To our valued clients,
We wanted to take just a moment to express our sincere gratitude to Judy Principato, who began serving as a Hair Professionals stylist in 2010 and has formed many meaningful relationships with our regulars. You all love her as much as we do, so it’s bittersweet for us to announce that Judy has retired to spend more time with her family.
It’s common knowledge that certain forms of cancer treatment, including both radiation and chemotherapy, can lead to hair loss. What you might not realize is that there are many other medical treatments that have hair loss as a potential side effect. In fact, many of the clients we see at Hair Professionals have experienced thinning hair as a result of medications they’ve taken.
Historically, hair loss has always been something we’ve associated with older men—or at least men approaching middle age. Cases of hair loss in younger men have always been seen as rare. That may be changing, though—and the men’s hair loss epidemic may be claiming not just younger guys, but even boys and adolescents.
There are many methods available for stopping hair loss and triggering new growth. One of the most talked-about is laser hair therapy. You’ve probably heard people talking about the use of laser light to promote new hair growth, but you may have some questions about how it works—or even if it works.
Wigs have been around forever, and hair replacements have come a long way in the meantime. Even so, wigs continue to play a vital role in bringing hope to those who struggle with hair loss. In particular, wigs are essential for those whose hair loss is either sudden or impermanent—specifically, for those who are losing their hair due to cancer treatments.
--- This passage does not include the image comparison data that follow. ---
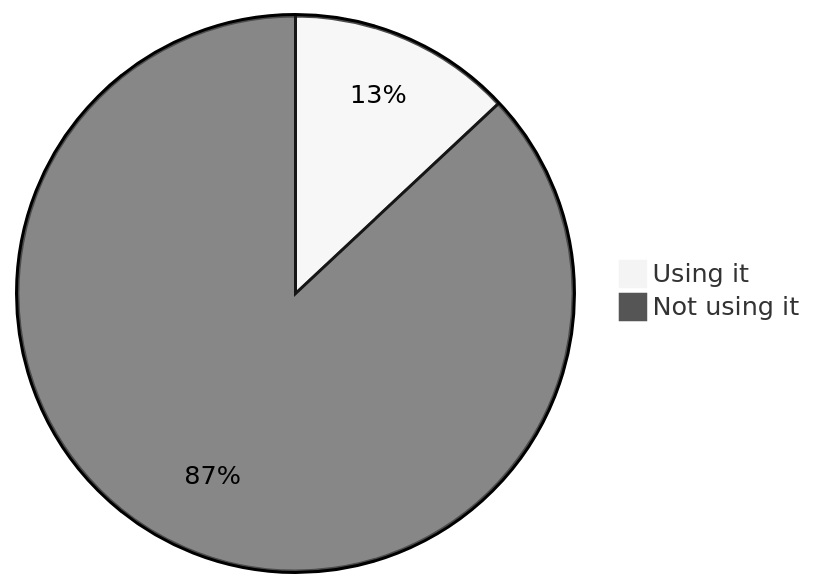
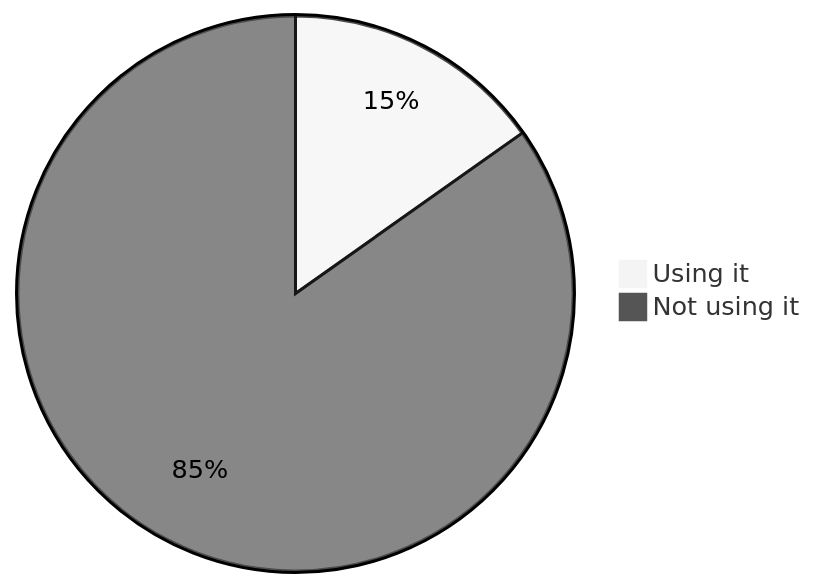
Diagram 13 of 22 in stats.md (oshp/oshp-stats), drawn with Mermaid (neutral theme) before and after one commit. The commit also changed other lines of this file, not shown here.

````diff
--- a/stats.md
+++ b/stats.md
@@ -154,6 +154,6 @@
 ```mermaid
 pie
-	"Using it" : 13.03
-	"Not using it" : 86.97
+	"Using it" : 15.2
+	"Not using it" : 84.8
 
 ```
````
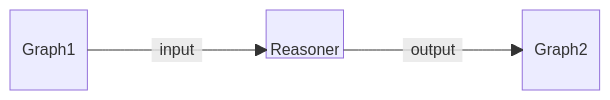
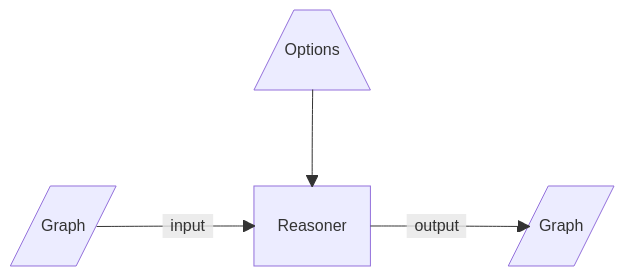
Before and after one commit to asimov-specs/asimov-specs: the diagram in program-patterns/diagrams/reasoner.mmd, drawn with Mermaid. The commit also changed 19 other files, not shown here.

Commit message:
Enhance the data flow diagrams.

```diff
--- a/program-patterns/diagrams/reasoner.mmd
+++ b/program-patterns/diagrams/reasoner.mmd
@@ -1,11 +1,19 @@
+---
+title: Data flow for reasoners
+---
 block-beta
-    columns 7
-    Graph1 space:2 Reasoner space:2 Graph2
-    Graph1-- "input" -->Reasoner
-    Reasoner-- "output" -->Graph2
+  classDef block height:48px,padding:8px;
 
-    classDef block height:48px,padding:8px;
-    classDef hidden visibility:none;
-    class Reasoner block
-    class Graph1 hidden
-    class Graph2 hidden
+  columns 5
+  space:2 Options space:2
+  space:5
+  Input space Program space Output
+
+  Options --> Program
+  Input-- "input" -->Program
+  Program-- "output" -->Output
+
+  Options[/"Options"\]
+  Program["Reasoner"]
+  Input[/"Graph"/]
+  Output[/"Graph"/]
```
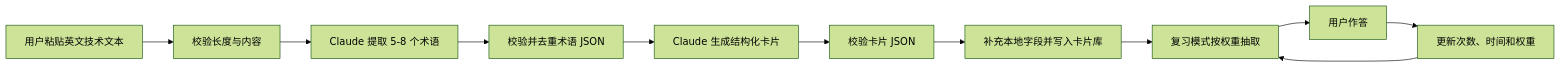
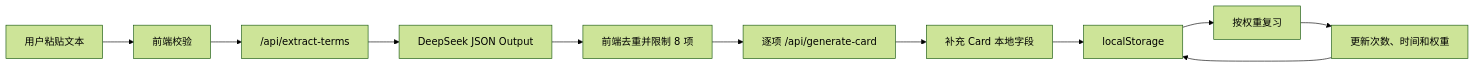
The diagram in docs/design.md (hexingyuing-glitch/techlex), drawn with Mermaid (forest theme) before and after one commit. The commit also changed other lines of this file and 57 other files, not shown here.

````diff
--- a/docs/design.md
+++ b/docs/design.md
@@ -109,13 +108,13 @@
 ```mermaid
 flowchart LR
-    A["用户粘贴英文技术文本"] --> B["校验长度与内容"]
-    B --> C["Claude 提取 5-8 个术语"]
-    C --> D["校验并去重术语 JSON"]
-    D --> E["Claude 生成结构化卡片"]
-    E --> F["校验卡片 JSON"]
-    F --> G["补充本地字段并写入卡片库"]
-    G --> H["复习模式按权重抽取"]
-    H --> I["用户作答"]
+    A["用户粘贴文本"] --> B["前端校验"]
+    B --> C["/api/extract-terms"]
+    C --> D["DeepSeek JSON Output"]
+    D --> E["前端去重并限制 8 项"]
+    E --> F["逐项 /api/generate-card"]
+    F --> G["补充 Card 本地字段"]
+    G --> H["localStorage"]
+    H --> I["按权重复习"]
     I --> J["更新次数、时间和权重"]
     J --> H
 ```
````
Hair loss happens in different ways, and for different reasons. When you pay attention to the pattern of your hair loss, it can sometimes help you to narrow down the underlying cause. For instance, have you experienced hair loss in patches—leaving bald spots on your head, roughly the size of quarters? If so, then there’s a good chance that what you’re dealing with is alopecia areata. Visiting your doctor, or receiving a trichological evaluation, can confirm this.